At the end of 1980s, regions of the polypeptide chain of bacterial flagella subunits (flagellins) responsible for different properties of these protein polymers were identified by structural studies. It was found that the N- and C-terminal regions are responsible for the polymerization properties of subunits, and the central region is responsible for antigenic properties of the flagellum. Soon after that, it was proposed to use variability of the central flagellin domain for directed modification to impart new properties to the flagellum surface. Such studies of flagella and other polymeric structures of bacterial origin thrived. However bacterial polymers have some shortcomings, mainly their instability to dissociating effects. This shortcoming is absent in archaeal flagella. A limiting factor was the lack of the three-dimensional structure of archaeal flagellins. A method was developed that allowed modifying flagella of the halophilic archaeon Halobacterium salinarum in a peptide that connects positively charged ions. Later, corresponding procedures were used that allowed preparing the anode material for a lithium-ion battery whose characteristics 4-5-fold exceeded those of batteries commonly used in industrial production. We describe other advantages of archaeal flagella over bacterial analogs when used in nanotechnology.

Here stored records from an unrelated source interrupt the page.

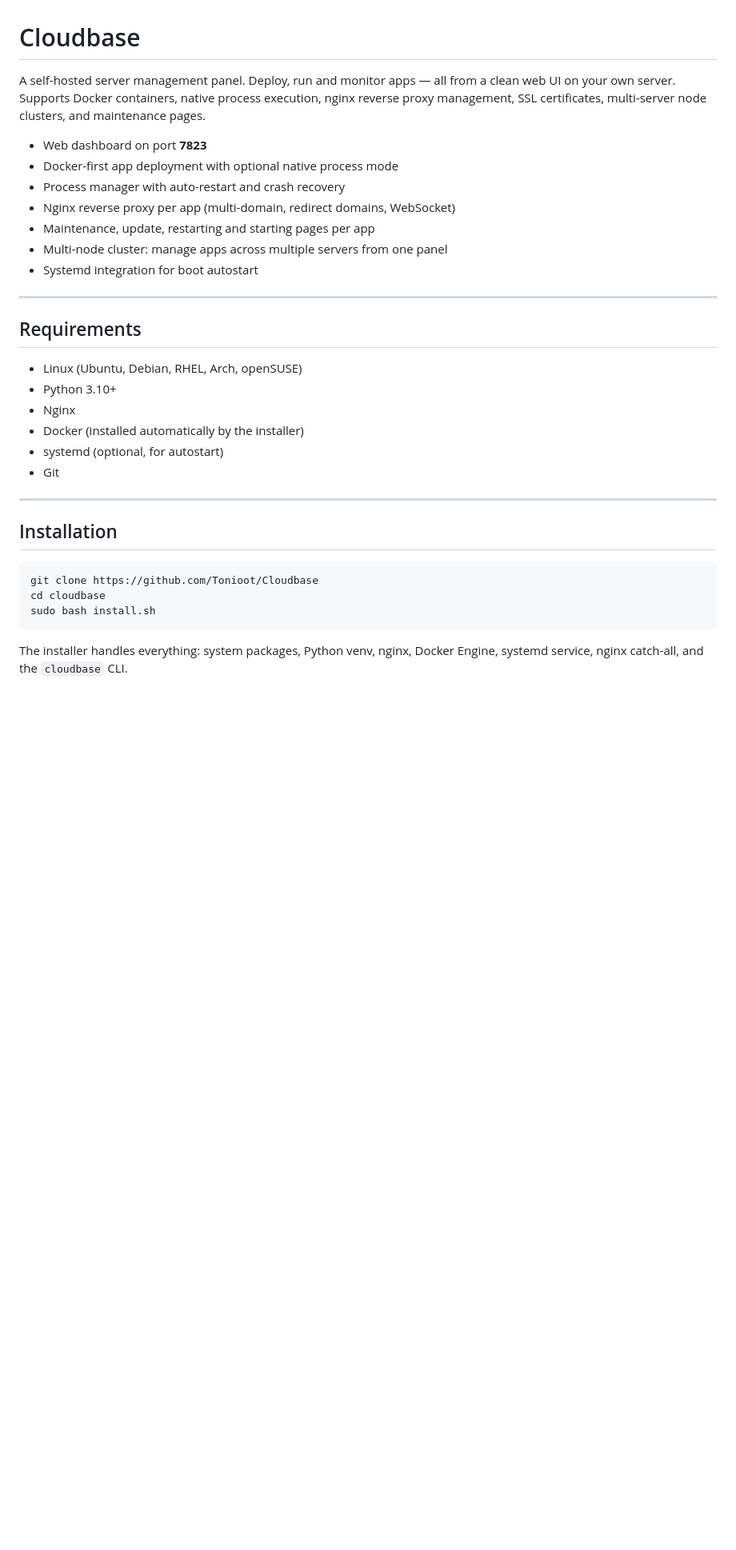
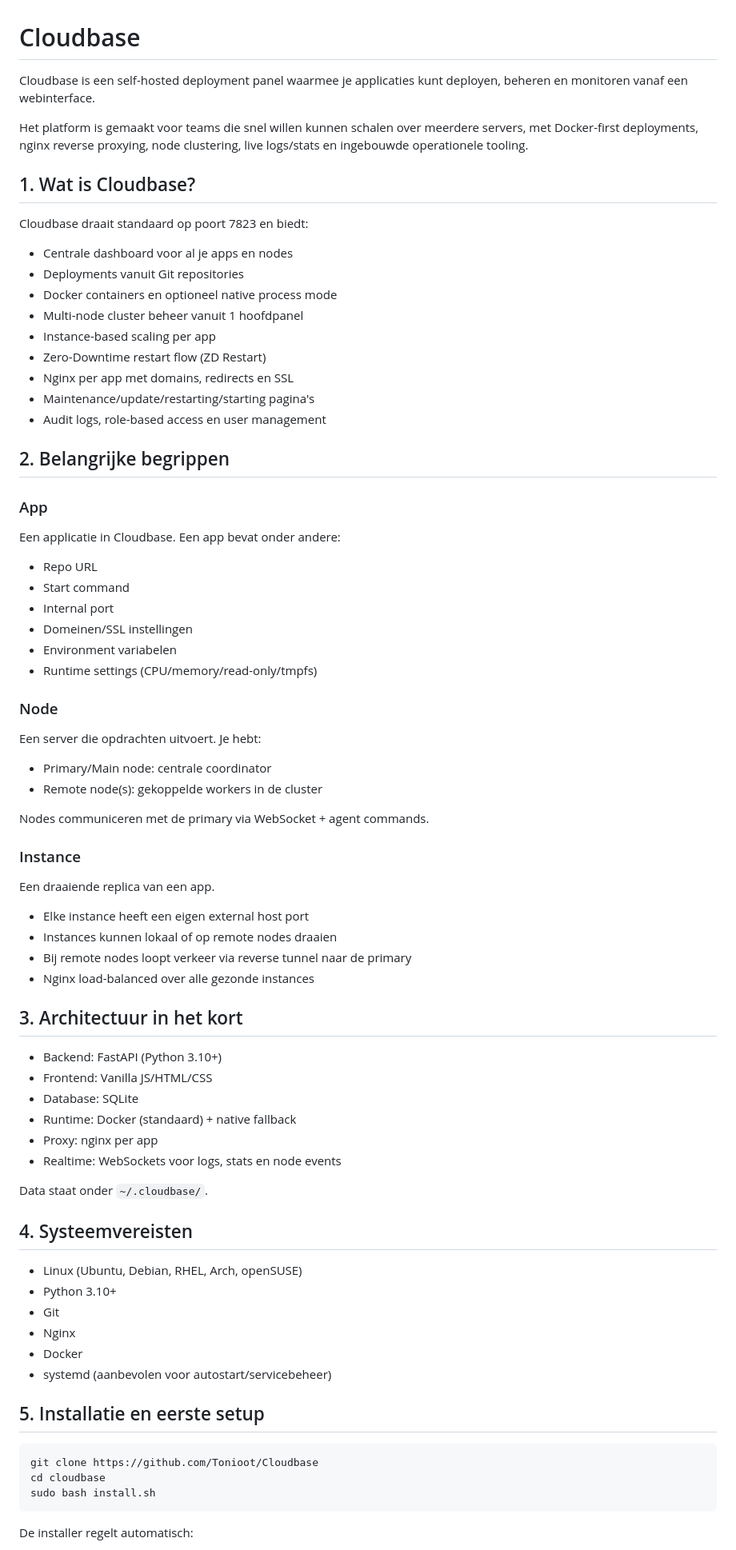
Before and after one commit to Tonioot/cloudbase, a Markdown page: README.md, the part around one of its changes. Shown at 80% size. GitHub-like rendering; blank space fills up the shorter version.

````diff
--- a/README.md
+++ b/README.md
@@ -1,29 +1,72 @@
 # Cloudbase
 
-A self-hosted server management panel. Deploy, run and monitor apps — all from a clean web UI on your own server. Supports Docker containers, native process execution, nginx reverse proxy management, SSL certificates, multi-server node clusters, and maintenance pages.
+Cloudbase is een self-hosted deployment panel waarmee je applicaties kunt deployen, beheren en monitoren vanaf een webinterface.
 
-- Web dashboard on port **7823**
-- Docker-first app deployment with optional native process mode
-- Process manager with auto-restart and crash recovery
-- Nginx reverse proxy per app (multi-domain, redirect domains, WebSocket)
-- Maintenance, update, restarting and starting pages per app
-- Multi-node cluster: manage apps across multiple servers from one panel
-- Systemd integration for boot autostart
+Het platform is gemaakt voor teams die snel willen kunnen schalen over meerdere servers, met Docker-first deployments, nginx reverse proxying, node clustering, live logs/stats en ingebouwde operationele tooling.
 
----
+## 1. Wat is Cloudbase?
 
-## Requirements
+Cloudbase draait standaard op poort 7823 en biedt:
+
+- Centrale dashboard voor al je apps en nodes
+- Deployments vanuit Git repositories
+- Docker containers en optioneel native process mode
+- Multi-node cluster beheer vanuit 1 hoofdpanel
+- Instance-based scaling per app
+- Zero-Downtime restart flow (ZD Restart)
+- Nginx per app met domains, redirects en SSL
+- Maintenance/update/restarting/starting pagina's
+- Audit logs, role-based access en user management
+
+## 2. Belangrijke begrippen
+
+### App
+Een applicatie in Cloudbase. Een app bevat onder andere:
+
+- Repo URL
+- Start command
+- Internal port
+- Domeinen/SSL instellingen
+- Environment variabelen
+- Runtime settings (CPU/memory/read-only/tmpfs)
+
+### Node
+Een server die opdrachten uitvoert. Je hebt:
+
+- Primary/Main node: centrale coordinator
+- Remote node(s): gekoppelde workers in de cluster
+
+Nodes communiceren met de primary via WebSocket + agent commands.
+
+### Instance
+Een draaiende replica van een app.
+
+- Elke instance heeft een eigen external host port
+- Instances kunnen lokaal of op remote nodes draaien
+- Bij remote nodes loopt verkeer via reverse tunnel naar de primary
+- Nginx load-balanced over alle gezonde instances
+
+## 3. Architectuur in het kort
+
+- Backend: FastAPI (Python 3.10+)
+- Frontend: Vanilla JS/HTML/CSS
+- Database: SQLite
+- Runtime: Docker (standaard) + native fallback
+- Proxy: nginx per app
+- Realtime: WebSockets voor logs, stats en node events
+
+Data staat onder `~/.cloudbase/`.
+
+## 4. Systeemvereisten
 
 - Linux (Ubuntu, Debian, RHEL, Arch, openSUSE)
 - Python 3.10+
+- Git
 - Nginx
-- Docker (installed automatically by the installer)
-- systemd (optional, for autostart)
-- Git
+- Docker
+- systemd (aanbevolen voor autostart/servicebeheer)
 
----
-
-## Installation
+## 5. Installatie en eerste setup
 
 ```bash
 git clone https://github.com/Tonioot/Cloudbase
@@ -31,5 +74,5 @@ cd cloudbase
 sudo bash install.sh
 ```
 
-The installer handles everything: system packages, Python venv, nginx, Docker Engine, systemd service, nginx catch-all, and the `cloudbase` CLI.
+De installer regelt automatisch:
 
````
Also changed, not shown: other parts of README.md (+184 -162 lines).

KEY WORDS: Archaea, flagella, archaella, protein modification, biotemplated nanomaterials